Did Warfare Among Ancestral Hunter-Gatherers Affect the Evolution of Human Social Behaviors?, Science, 2009, 324, 1293-1298,
Since Darwin, intergroup hostilities have figured prominently in explanations of the evolution of human social behavior. Yet whether ancestral humans were largely "peaceful" or "warlike" remains controversial. I ask a more precise question: If more cooperative groups were more likely to prevail in conflicts with other groups, was the level of intergroup violence sufficient to influence the evolution of human social behavior? Using a model of the evolutionary impact of between-group competition and a new data set that combines archaeological evidence on causes of death during the Late Pleistocene and early Holocene with ethnographic and historical reports on hunter-gatherer populations, I find that the estimated level of mortality in intergroup conflicts would have had substantial effects, allowing the proliferation of group-beneficial behaviors that were quite costly to the individual altruist.
In the light of Jared Diamond getting sued for writing about social strife in New Guinea by the very people who have told him the stories of the violence in the first place it is very risky direction of research. According to "politically correct" explanations wars are charactersictic only for white, aggressive and doministic western civilization. Savages are, by definition, noble. Fortunately for Bowles his work is based on field research done by others, so the chances of beinf sued for putting some tribe "in bad light" are slim. But who knows...

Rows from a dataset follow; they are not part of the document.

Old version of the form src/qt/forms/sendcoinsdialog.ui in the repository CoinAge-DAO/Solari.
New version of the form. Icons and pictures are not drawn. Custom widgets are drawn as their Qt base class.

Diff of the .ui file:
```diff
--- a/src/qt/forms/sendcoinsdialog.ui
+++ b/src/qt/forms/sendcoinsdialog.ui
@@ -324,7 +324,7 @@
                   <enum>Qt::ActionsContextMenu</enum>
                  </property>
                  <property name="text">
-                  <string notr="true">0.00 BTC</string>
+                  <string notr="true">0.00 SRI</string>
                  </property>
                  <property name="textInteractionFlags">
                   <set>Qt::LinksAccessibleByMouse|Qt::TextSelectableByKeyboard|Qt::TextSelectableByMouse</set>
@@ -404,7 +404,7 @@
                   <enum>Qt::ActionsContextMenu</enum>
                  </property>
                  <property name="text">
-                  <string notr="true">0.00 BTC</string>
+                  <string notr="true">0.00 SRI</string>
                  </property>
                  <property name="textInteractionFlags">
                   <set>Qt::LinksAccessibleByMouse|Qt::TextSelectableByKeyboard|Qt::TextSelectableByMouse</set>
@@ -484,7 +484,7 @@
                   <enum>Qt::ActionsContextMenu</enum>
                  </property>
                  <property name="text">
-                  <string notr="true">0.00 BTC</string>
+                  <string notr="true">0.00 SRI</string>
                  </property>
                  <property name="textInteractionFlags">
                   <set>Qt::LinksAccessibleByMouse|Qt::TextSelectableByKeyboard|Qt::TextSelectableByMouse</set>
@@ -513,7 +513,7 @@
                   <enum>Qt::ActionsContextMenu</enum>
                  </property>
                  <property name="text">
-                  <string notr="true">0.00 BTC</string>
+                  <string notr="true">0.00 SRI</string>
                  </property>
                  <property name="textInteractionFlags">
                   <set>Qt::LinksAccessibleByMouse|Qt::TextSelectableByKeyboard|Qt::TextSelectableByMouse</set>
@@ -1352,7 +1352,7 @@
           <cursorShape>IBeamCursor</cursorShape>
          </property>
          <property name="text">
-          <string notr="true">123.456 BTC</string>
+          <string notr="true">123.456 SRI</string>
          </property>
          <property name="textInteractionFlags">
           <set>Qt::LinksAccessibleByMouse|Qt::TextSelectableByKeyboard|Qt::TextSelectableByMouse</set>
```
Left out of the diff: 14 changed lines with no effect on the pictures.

Seriously - what I have found important was a careful combination of theory/model and observations. As it should be in science.